I’ve been away for a while, working on lots of stuff for my real-life job and a few things for myself. One of those things in the second category is a digital portfolio. It was super challenging, because technology is both a friend and an enemy. On the site, I have an awkward bio, some of the print and digital work I’ve done for National Geographic, and a link back to this blog. I’ve also integrated it into this site, so you can click on the link if you’re interested in seeing some of what I do when I’m not sitting on my couch or exploring the world.
In the process of creating my portfolio, I spoke to a lot of WordPress associates. I talked to eight of them and spent approximately 3,784 hours chatting about how to make this site work for me. Seven of those people were really nice. One of them was very rude and made me feel I was an idiot. For a few seconds, I started to feel bad. Then I remembered that I’m a valuable human being and I don’t need to let a stranger make me feel terrible. I quickly but politely ended that interaction. Luckily, the next person I spoke to was great, which is a lesson for life. Just keep moving until you find the great one.

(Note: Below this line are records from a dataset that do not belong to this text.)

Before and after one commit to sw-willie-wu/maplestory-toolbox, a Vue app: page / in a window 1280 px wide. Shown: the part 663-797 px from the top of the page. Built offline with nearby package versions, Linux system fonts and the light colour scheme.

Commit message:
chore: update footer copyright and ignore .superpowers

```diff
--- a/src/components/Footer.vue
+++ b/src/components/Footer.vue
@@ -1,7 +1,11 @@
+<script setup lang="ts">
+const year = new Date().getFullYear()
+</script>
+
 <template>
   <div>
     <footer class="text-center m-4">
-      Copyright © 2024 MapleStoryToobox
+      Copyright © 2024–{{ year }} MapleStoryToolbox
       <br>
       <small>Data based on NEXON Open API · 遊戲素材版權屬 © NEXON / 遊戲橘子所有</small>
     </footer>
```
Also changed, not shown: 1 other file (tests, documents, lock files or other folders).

The biggest problem of the entire process, besides my almost-total lack of comprehension, was Dave’s feelings of neglect. Apparently they’re lasting, because I just mentioned something about building a website and he said, “Psh, you’ll just chat with the WordPress people for seven hours and then say, ‘Oh, Dave, I picked a theme.'” I told him that maybe if he knew more about technology I’d talk to him. Then I threw chocolate chips at his face because that’s how we solve problems in this house.